It's not all about the recipe. Is it?

I'm drinking a beer. I have drank this beer many times. It's a fridge regular at Scoop Towers. It's available in supermarkets and chain restaurants. Which is why I drink it often.

Until sixty seconds ago, I had no idea what exactly went into it. I could guess. 

But, you know what? To me, it doesn't matter.

I now know it's full of two-row, Hallertauer Mittelfrueh, Vanguard and Cascade. 33 IBU. 170 kcal.

Big diff. It tasted great before that knowledge; it tastes the same great right now.

Some beers are defined by an obvious malt bill, hop addition or yeast strain. It's good to know in those cases; you like the effect, you can find more beers that express themselves in a similar way. Or run an avoidance play on them.

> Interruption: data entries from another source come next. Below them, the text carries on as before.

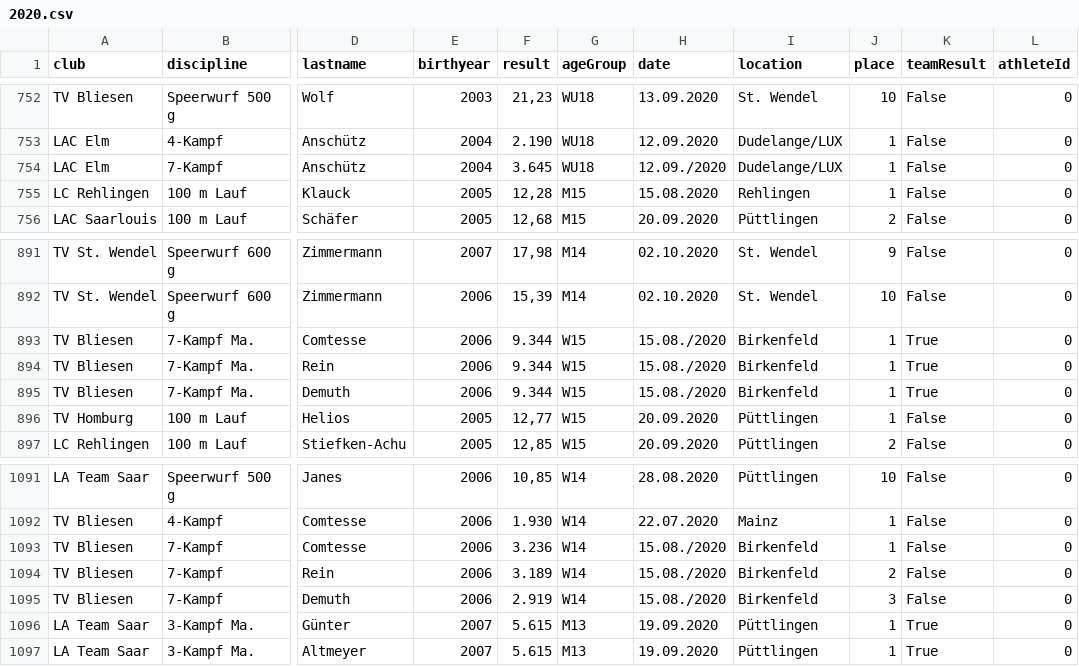
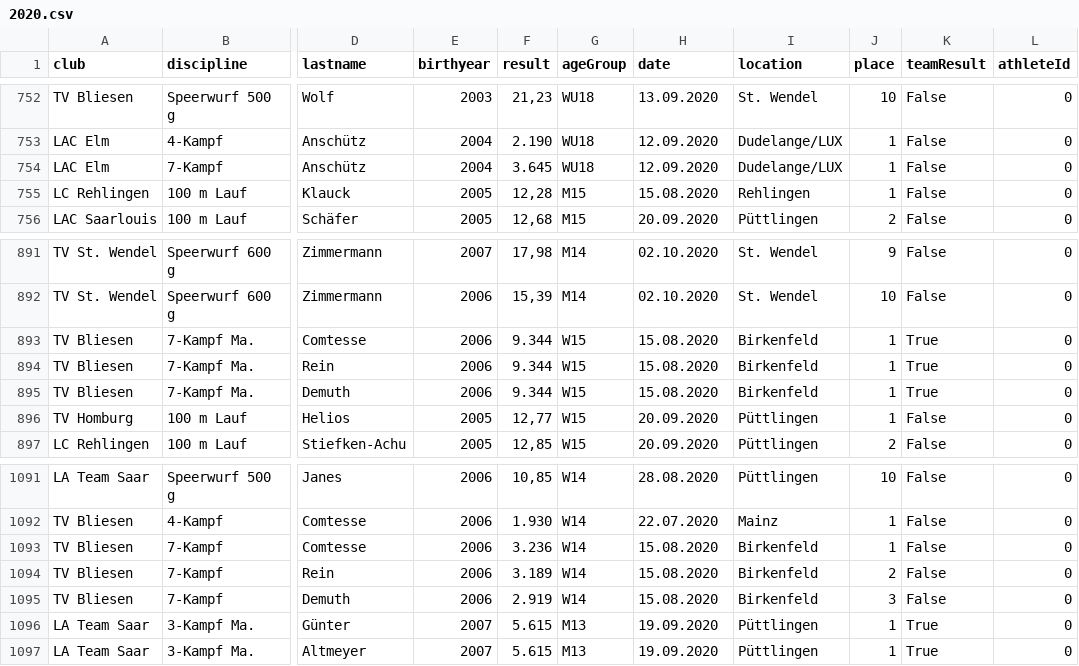
Before and after one commit to nimarion/slb, a CSV file: data/2020.csv, drawn as a sheet; only a part is shown, gaps mark what is left out; the diff names each change by its address in the sheet, - before the commit and + after, or states it on an @@ line.

```diff
--- a/data/2020.csv
+++ b/data/2020.csv
-H754 (date): 12.09./2020
+H754 (date): 12.09.2020
-H893:H895 (date): 15.08./2020
+H893:H895 (date): 15.08.2020
-H1093:H1095 (date): 15.08./2020
+H1093:H1095 (date): 15.08.2020
```
Also changed, not shown: data/2021.csv, data/2022.csv, 10 other files.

For the rest; does it really matter? 

Wouldn't you rather have the mystery?


  1. It doesn't matter, of course. You won't enjoy a beer any more any less if you know what it's made with, but can help you understand why you like it.

  2. Brooklyn Lager?

  3. Matt, all you need to know is this: all beer is red.

    And Anonymous, award yourself ten points and a Google gold star!

    Pivní Filosof, I wonder to what extent the ingredients really help a drinker understand why they like a beer. What about the role played by the yeast, for example? And the crucial role of how those ingredients make something greater than the sum of their parts.... e.g. the ingredients for cheesecake can't explain why I love the taste of it, regardless of what flavour it is.